Sometimes in games the choice of gender can be rudimentary – you pick either male or female and, aside from potentially affecting romantic partners (hello Bioware! I was gutted when Dorian from Dragon Age Inquisition turned out to be gay. No romance for my lady elf) it doesn’t have any other impact. It’s nice to see a main character being specifically written as female and that having an impact on how characters talk to you.

Horizon 1

A REALLY nice looking game

That aside, it’s a fun (and big!) game. I can’t talk about how the plot comes together because I’m only part way through, but it’s certainly a treat to look at and enjoyable to play. The world is interesting enough and although it doesn’t set me on fire like Witcher 3, I find myself eager to get back to it. Also, it looks absolutely stunning. There’s a photo mode which I’ve been abusing Twitter with, and some genius put in the option for Aloy to strike different (and often silly) poses for the photos. Like I needed the extra distraction.

Walking Dead Season 3

Walking Dead

One of these people is a badass. The other is male.

Watch out for minor spoilers here – more about the tone than the specific content.

Okay, so this one isn’t as female led as I thought it was going to be. The first two games revolve around Clementine, a young girl caught up in yer standard zombie apocalypse. In the first game you play as Lee, the man who becomes a father figure for Clem, and the whole game revolves around the influence you are having on her. In the second game you play as Clem herself. It turns out that in this one Clem is a much more peripheral figure. There’s still the sense that your actions are having an impact on her, and at the end you’re given a rundown on how Clem has been shaped by your actions. It’s not quite what I was hoping for though. Part of that is because I remembered reading that this was going to be the conclusion of Clem’s arc – turns out that’s not the case and the game ends with ‘Clementine’s story will continue’. I felt a bit miffed about how sidelined Clem had been until I got to that text.

It’s hard to judge the game setting aside that disappointment, but I’d say it’s still pretty good. The weakest of the three seasons, but still well worthwhile if you’re already invested in the world. New main character Javier is a compelling presence, and has one of my favourite lines of the year. He and his latino family are besieged by some predominantly white bandits. When recounting the battle he says they were attacked by ‘some very bad dudes’. Fantastic.

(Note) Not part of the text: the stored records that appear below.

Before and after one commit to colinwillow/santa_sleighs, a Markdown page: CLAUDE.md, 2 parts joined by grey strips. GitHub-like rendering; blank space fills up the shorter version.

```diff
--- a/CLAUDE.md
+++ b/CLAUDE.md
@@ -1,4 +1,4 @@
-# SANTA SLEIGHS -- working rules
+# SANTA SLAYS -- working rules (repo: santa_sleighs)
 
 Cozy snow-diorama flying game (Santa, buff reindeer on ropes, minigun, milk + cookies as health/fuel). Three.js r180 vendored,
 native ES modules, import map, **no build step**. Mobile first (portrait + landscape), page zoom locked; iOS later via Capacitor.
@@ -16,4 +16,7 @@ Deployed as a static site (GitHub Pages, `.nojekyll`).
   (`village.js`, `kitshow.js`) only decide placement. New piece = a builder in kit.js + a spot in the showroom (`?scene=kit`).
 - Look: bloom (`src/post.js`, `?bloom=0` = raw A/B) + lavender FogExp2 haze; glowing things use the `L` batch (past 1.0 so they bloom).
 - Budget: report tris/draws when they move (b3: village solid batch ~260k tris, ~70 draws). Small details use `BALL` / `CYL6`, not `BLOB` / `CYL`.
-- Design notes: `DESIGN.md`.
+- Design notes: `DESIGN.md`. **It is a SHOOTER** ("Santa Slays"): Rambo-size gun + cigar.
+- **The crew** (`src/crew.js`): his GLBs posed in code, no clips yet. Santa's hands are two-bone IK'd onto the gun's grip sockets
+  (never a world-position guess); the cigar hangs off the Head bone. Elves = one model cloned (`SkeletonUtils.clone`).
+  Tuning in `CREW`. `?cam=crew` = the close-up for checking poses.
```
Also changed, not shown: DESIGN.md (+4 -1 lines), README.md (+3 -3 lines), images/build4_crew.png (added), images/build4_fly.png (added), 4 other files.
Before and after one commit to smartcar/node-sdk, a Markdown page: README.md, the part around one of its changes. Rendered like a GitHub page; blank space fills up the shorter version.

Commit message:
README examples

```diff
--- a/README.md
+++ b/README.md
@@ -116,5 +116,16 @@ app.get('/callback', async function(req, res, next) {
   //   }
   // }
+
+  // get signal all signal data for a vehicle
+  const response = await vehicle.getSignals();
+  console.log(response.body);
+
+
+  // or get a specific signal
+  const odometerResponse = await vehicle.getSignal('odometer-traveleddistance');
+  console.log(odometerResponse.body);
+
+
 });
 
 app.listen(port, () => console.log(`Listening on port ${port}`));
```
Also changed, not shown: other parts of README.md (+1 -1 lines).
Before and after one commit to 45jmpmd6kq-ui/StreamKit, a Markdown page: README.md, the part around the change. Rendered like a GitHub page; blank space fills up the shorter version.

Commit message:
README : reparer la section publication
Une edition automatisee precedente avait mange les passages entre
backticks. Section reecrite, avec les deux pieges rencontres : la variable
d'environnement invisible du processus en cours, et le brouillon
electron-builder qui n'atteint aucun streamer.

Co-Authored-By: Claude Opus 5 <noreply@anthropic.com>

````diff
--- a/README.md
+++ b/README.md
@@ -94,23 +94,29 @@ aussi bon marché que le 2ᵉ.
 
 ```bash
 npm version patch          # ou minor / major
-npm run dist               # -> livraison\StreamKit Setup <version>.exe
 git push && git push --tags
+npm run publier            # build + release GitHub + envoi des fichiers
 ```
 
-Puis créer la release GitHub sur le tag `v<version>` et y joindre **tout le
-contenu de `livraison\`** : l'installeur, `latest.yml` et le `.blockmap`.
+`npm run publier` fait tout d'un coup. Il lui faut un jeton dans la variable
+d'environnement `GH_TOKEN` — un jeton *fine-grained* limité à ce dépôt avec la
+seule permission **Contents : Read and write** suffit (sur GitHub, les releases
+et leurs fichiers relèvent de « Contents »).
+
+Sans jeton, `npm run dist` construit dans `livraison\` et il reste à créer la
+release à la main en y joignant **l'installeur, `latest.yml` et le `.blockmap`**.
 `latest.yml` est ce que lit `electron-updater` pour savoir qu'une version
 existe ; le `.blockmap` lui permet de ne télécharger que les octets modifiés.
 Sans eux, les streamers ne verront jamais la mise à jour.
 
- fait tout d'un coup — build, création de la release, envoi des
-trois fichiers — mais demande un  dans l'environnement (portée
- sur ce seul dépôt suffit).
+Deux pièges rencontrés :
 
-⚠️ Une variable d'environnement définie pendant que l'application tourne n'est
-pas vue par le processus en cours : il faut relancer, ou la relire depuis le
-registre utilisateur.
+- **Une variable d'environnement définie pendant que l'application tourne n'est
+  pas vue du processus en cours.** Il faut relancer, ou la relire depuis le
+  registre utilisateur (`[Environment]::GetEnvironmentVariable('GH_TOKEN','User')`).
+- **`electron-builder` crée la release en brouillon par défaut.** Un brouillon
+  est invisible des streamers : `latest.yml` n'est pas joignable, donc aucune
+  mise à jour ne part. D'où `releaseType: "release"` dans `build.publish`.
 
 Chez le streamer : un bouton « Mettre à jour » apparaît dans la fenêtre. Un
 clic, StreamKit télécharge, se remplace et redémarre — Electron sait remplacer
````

Life Is Strange: Before the Storm

Life is Strange 2

Longtime readers (both of you) will know about my love for the original game. This is a prequel focusing on Chloe Price and her friendship with Rachel Amber. After the original, Chloe was one of my favourite videogame characters of all time. After this she’s one of my favourite characters in any medium. There are only three episodes this time around (with a separate bonus episode coming this year some time). There are some huge emotional gut punches, particularly in the first episode. There’s also plenty of humour and lightness of touch, and some really surprising moments that I will not spoil by even hinting at. It’s a tighter, more focused game than the original, and looks great too. Some of my favourite moments were letting Chloe sit, slumped in depressed thought, with punk music turned up loud. It’s dripping with an atmosphere that hits all too close to home.Life is Strange 1

I’m not going to say anything else about it, apart from if you haven’t played the original please go and play it and then play this. There are some clunky moments, sure, but it’s all worth it. The voice actor has changed, due to a strike of some kind, but after about three minutes I’d adjusted. The only weird thing was Lyd playing Horizon Zero Dawn while I played this – so every now and then I’d hear Chloe’s original voice yelling about robots. It seemed oddly fitting.

So there we are. Five games, four and a half lead women (damn you Walking Dead!). Action, emotion, humour, violence and the rest of human experience. A Christmas well spent.

@BornToPootle